#### TASK BRIEF:
Among the entries below, which lines include the string "white"? Show each one.

#### EXTRACTED ENTRIES:
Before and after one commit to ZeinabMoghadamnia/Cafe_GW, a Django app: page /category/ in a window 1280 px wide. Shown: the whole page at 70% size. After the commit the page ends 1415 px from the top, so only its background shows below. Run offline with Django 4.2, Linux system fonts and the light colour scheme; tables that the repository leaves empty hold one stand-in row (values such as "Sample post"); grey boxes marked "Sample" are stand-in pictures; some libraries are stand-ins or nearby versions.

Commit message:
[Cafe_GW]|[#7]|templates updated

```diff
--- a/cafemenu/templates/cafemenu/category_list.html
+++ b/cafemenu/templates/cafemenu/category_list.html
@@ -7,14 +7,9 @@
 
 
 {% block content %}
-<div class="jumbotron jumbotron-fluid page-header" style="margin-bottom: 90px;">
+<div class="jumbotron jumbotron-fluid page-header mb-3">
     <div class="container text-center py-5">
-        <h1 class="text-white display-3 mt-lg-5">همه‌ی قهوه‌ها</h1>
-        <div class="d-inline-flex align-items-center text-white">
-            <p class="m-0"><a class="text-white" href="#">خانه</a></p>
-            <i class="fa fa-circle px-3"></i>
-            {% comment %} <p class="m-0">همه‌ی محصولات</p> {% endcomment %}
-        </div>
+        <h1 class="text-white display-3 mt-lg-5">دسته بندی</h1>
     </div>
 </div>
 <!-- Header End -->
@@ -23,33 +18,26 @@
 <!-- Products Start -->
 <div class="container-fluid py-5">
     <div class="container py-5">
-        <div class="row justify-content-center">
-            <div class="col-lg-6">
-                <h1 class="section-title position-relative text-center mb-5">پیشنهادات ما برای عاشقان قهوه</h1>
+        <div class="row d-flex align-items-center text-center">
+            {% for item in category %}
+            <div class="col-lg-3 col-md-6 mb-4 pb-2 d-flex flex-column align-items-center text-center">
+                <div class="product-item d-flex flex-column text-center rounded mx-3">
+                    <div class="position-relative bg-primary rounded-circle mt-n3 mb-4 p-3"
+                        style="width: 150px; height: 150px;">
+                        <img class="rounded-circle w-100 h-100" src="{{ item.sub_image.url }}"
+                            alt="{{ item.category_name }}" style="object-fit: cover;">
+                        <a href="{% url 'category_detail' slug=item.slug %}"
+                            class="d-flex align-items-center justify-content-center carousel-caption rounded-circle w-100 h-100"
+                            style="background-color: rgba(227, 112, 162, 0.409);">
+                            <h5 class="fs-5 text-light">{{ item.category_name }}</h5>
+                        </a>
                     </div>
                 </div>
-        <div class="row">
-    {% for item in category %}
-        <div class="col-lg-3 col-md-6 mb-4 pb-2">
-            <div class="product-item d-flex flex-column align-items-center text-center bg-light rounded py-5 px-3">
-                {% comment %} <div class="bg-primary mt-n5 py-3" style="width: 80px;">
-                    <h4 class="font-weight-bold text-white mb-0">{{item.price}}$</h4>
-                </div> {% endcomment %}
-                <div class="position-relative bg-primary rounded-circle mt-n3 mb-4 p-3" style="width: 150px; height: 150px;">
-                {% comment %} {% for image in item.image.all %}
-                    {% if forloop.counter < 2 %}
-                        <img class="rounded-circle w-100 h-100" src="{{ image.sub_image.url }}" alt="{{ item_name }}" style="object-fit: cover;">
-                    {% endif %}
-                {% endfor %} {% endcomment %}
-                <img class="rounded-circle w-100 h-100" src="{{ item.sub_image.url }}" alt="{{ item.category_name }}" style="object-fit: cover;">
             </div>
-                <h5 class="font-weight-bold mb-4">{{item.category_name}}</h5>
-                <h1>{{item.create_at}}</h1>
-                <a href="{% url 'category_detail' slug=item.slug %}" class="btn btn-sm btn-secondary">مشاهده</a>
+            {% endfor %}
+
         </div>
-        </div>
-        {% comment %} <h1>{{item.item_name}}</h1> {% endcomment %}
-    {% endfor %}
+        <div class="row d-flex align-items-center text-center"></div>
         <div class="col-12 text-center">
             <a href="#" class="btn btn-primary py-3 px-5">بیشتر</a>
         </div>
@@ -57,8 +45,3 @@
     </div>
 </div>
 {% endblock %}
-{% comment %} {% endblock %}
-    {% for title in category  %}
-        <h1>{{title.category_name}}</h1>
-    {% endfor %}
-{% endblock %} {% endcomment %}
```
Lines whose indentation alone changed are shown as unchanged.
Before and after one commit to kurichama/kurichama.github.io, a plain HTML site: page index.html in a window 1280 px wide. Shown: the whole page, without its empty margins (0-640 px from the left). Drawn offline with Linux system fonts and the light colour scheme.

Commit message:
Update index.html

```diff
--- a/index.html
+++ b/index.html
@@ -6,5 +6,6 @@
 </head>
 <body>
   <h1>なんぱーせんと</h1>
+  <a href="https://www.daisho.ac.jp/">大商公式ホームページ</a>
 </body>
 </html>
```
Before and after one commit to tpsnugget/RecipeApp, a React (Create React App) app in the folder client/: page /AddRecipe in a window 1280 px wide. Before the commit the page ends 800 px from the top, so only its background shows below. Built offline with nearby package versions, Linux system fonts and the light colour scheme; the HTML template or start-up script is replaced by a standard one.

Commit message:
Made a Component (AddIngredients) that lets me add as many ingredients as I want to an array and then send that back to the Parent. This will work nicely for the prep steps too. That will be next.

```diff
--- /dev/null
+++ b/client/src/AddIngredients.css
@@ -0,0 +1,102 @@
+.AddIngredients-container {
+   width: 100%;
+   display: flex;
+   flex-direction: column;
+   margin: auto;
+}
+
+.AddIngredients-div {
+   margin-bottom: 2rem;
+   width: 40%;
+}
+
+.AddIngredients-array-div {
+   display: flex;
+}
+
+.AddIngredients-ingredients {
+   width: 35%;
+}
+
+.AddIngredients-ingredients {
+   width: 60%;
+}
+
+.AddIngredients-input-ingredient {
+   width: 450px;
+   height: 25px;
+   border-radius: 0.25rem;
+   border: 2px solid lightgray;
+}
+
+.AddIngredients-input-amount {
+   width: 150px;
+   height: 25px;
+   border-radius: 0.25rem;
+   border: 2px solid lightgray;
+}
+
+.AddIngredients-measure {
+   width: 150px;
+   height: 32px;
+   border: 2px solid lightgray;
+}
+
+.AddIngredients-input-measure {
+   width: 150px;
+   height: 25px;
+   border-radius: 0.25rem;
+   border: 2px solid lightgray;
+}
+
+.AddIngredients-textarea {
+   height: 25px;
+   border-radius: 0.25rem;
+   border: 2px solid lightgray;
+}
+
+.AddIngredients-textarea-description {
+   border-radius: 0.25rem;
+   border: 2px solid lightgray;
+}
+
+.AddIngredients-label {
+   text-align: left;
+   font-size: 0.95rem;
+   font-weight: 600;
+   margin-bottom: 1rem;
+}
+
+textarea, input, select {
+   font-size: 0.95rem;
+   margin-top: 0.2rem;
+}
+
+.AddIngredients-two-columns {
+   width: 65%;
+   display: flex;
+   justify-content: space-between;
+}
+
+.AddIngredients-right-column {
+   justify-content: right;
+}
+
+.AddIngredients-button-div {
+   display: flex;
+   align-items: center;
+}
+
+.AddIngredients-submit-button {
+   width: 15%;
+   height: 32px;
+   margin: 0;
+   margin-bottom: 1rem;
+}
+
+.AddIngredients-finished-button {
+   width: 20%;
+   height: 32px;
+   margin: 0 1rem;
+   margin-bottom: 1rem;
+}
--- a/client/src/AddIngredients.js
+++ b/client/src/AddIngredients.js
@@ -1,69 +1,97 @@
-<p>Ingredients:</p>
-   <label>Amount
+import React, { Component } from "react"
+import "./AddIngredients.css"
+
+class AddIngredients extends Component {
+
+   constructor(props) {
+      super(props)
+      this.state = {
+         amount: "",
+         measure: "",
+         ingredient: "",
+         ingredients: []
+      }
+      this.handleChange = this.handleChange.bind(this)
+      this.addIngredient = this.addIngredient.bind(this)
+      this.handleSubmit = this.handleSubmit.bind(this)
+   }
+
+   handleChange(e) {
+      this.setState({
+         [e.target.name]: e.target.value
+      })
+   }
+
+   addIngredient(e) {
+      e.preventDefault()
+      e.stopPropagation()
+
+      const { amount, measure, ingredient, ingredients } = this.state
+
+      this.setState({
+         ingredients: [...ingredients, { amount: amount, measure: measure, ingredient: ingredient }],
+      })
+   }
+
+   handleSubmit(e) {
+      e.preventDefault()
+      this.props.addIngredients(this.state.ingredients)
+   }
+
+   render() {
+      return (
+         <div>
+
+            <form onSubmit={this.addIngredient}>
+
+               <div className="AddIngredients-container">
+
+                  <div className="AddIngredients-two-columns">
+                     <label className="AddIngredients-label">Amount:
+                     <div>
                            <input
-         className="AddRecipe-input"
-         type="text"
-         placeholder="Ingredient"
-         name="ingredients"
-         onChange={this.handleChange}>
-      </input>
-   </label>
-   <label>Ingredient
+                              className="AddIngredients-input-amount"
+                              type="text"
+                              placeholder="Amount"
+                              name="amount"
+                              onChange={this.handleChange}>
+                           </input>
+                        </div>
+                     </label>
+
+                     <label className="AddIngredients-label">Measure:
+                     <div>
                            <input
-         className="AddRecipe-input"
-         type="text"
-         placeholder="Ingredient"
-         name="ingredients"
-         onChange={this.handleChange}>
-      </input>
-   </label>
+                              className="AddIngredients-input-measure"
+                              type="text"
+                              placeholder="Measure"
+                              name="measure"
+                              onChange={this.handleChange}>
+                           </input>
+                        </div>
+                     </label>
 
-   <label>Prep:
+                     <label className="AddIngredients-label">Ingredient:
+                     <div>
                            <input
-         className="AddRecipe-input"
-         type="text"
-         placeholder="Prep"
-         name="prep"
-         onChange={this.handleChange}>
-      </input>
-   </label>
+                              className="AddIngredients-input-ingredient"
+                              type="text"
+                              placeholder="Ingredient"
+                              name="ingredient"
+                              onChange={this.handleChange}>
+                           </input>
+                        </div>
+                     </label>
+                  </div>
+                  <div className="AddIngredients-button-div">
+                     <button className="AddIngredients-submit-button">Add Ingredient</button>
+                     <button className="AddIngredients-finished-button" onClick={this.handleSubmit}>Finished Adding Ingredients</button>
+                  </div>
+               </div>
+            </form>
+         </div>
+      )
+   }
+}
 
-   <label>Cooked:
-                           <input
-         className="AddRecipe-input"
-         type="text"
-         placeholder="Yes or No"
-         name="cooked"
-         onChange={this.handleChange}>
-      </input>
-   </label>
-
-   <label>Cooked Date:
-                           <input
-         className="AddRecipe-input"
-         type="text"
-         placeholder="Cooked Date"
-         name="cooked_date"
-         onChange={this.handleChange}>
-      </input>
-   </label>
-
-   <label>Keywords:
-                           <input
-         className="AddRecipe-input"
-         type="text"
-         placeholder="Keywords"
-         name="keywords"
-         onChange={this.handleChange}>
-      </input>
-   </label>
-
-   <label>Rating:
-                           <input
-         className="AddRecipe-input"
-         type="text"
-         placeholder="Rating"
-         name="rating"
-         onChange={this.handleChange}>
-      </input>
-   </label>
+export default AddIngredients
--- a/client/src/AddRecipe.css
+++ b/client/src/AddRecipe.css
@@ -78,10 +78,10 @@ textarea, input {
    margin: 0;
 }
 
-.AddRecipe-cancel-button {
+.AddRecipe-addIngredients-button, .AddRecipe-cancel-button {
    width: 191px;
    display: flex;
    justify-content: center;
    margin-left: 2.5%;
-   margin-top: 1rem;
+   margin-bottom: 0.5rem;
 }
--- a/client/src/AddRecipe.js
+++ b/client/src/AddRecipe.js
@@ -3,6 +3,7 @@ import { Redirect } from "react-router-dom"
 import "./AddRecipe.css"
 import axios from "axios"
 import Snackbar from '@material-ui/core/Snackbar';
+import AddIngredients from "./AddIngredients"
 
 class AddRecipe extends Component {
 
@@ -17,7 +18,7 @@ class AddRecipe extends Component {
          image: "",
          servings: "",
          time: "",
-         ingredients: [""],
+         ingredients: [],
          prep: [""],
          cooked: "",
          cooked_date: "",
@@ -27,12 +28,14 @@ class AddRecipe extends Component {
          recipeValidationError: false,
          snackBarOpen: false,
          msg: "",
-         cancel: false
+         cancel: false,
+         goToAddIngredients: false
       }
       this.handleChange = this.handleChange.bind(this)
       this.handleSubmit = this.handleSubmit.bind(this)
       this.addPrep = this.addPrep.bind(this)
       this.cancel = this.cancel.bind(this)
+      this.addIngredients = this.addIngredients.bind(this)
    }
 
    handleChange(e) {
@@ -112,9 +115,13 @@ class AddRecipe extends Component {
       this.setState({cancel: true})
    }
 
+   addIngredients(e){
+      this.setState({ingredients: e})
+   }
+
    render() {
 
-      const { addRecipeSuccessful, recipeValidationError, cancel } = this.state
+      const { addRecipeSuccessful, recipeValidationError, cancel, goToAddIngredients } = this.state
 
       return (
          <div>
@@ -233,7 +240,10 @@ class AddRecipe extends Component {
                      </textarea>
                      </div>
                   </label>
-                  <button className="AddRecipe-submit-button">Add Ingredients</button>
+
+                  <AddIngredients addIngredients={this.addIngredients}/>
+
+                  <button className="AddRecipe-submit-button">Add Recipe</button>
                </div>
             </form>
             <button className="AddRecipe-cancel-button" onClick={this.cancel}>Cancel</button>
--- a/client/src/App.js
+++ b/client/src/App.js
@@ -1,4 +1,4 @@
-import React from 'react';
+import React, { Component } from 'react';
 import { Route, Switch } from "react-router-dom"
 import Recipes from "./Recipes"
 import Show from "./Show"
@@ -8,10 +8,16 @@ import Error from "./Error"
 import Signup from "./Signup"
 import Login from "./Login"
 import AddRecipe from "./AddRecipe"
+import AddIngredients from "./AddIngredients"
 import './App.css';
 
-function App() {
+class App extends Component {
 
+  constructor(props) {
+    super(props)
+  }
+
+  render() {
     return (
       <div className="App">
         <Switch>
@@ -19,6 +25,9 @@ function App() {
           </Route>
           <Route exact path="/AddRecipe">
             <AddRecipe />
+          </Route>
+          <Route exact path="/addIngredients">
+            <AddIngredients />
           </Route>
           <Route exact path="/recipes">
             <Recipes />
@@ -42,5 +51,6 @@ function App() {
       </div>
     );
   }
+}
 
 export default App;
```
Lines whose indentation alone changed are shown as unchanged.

#### TASK OUTPUT:
-        <h1 class="text-white display-3 mt-lg-5">همه‌ی قهوه‌ها</h1>
-        <div class="d-inline-flex align-items-center text-white">
-            <p class="m-0"><a class="text-white" href="#">خانه</a></p>
+        <h1 class="text-white display-3 mt-lg-5">دسته بندی</h1>
-                    <h4 class="font-weight-bold text-white mb-0">{{item.price}}$</h4>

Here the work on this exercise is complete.